Oceans do not separate us, they connect us together.
They are beautiful, ruthless, and expansive; they have abundant life within them that we respect and revere but, sadly, they are also being overexploited by industrial fishing fleets, devastated by human activities, and trashed by our waste.
This Saturday, the 8th of June is World Oceans Day. The day was designed by the United Nations as a way to celebrate everything we love and admire about the oceans, and to look for ways to protect them and those who depend on them for their livelihoods. This year's theme runs for two years, until 2014 and proclaims "Together we have the power to protect the oceans".
For Greenpeace Africa, this could not be closer to the truth. Today in Senegal, our team will be organizing a half-day meeting in Joal, a fishing village located a few hundred kilometres from Dakar. Talking to and working with fishermen and women of these communities is extremely important as they are the ones who would lose the most should the government start awarding licences to foreign fishing fleets again.
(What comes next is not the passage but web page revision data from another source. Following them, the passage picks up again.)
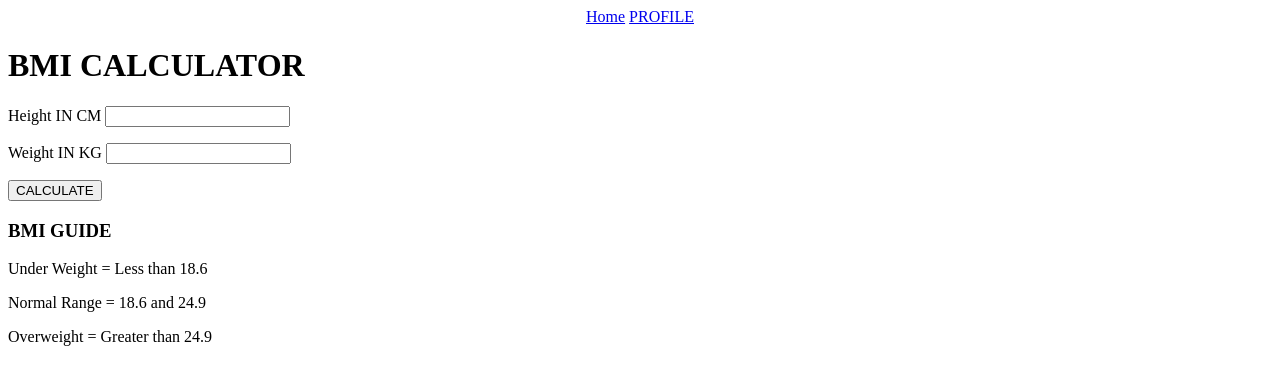
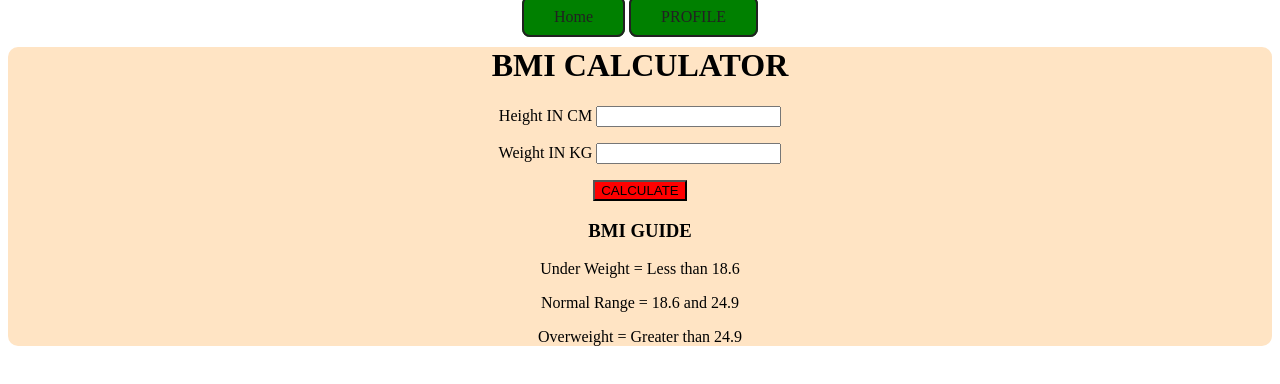
Before and after one commit to Akarshaha/js-akarsha, a plain HTML site: page 02_BMI_Calculator/index.html in a window 1280 px wide. Drawn offline with Linux system fonts and the light colour scheme; files that its build step writes are made by us from their sources.

Commit message:
project 3

```diff
--- a/02_BMI_Calculator/index.html
+++ b/02_BMI_Calculator/index.html
@@ -19,7 +19,7 @@
       <FORM>
         <P><label>Height IN CM   </label><input type="text" id="height"/></P>
         <P><label>Weight IN KG   </label><input type="text" id="weight"/></P>
-        <button>  CALCULATE  </button>
+        <button style="background-color: red"">CALCULATE  </button>
         <div id="results" style="color: black;"></div>
         <div id="guide">
         <h3>BMI GUIDE</h3>
--- /dev/null
+++ b/02_BMI_Calculator/style.css
@@ -0,0 +1,14 @@
+a {
+    background-color: green;
+      padding: 10px 30px;
+      border-radius: 8px;
+      color: #212121;
+      text-decoration: none;
+      border: 2px solid #212121;
+}
+
+.container {
+    background-color: bisque;
+    border-radius: 10px;
+    text-align-last: center;
+}
--- /dev/null
+++ b/03_Digital Clock/style.css
@@ -0,0 +1,41 @@
+a {
+    background-color: green;
+      padding: 10px 30px;
+      border-radius: 8px;
+      color: #212121;
+      text-decoration: none;
+      border: 2px solid #212121;
+}
+
+.container {
+    height: 85%;
+    width: 50%;
+    background-color: burlywood;
+    position: absolute;
+    top: 50%;
+    left: 50%;
+    transform: translate(-50%, -50%);
+    border-radius: 50%;
+
+
+}
+#clk {
+    background-color: yellow;
+    width: 1oopx;
+    height: 50px;
+    position: absolute;
+    top: 50%;
+    left: 50%;
+    transform: translate(-50%, -50%);
+    border-radius: 5px;
+    text-align-last: center;
+    align-content: center;
+
+}
+#banner {
+    position: absolute;
+    top: 42%;
+    left: 40%;
+
+
+}
```
Also changed, not shown: 03_Digital Clock/index.html (added, +32 -0 lines).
In January of this year, Senegalese President Macky Sall was awarded the "Excellence in National Stewardship of the Ocean" award during the 6th edition of the Peter Benchley Ocean Awards in Washington, D.C., after cancelling 29 fishing authorizations in April 2012 that the former regime had illegally granted to foreign pelagic trawlers.
It is responsible fisheries management like this that leads the way in oceans protection, and we hope to see more of it coming from West Africa.
Each of us feels connected to and depends on the oceans whether it's for life, or for adventure, so get involved this June 8th. Whether you organise a beach clean-up, choose only sustainable seafood, or take action online, make this Oceans Day count.
Here's how you can help:
Join 7000 other people calling in Casino supermarkets in Senegal to stop selling the iconic Thiof fish species until it's reached sustianable levels.
>> Sign the petition online or sign on Facebook.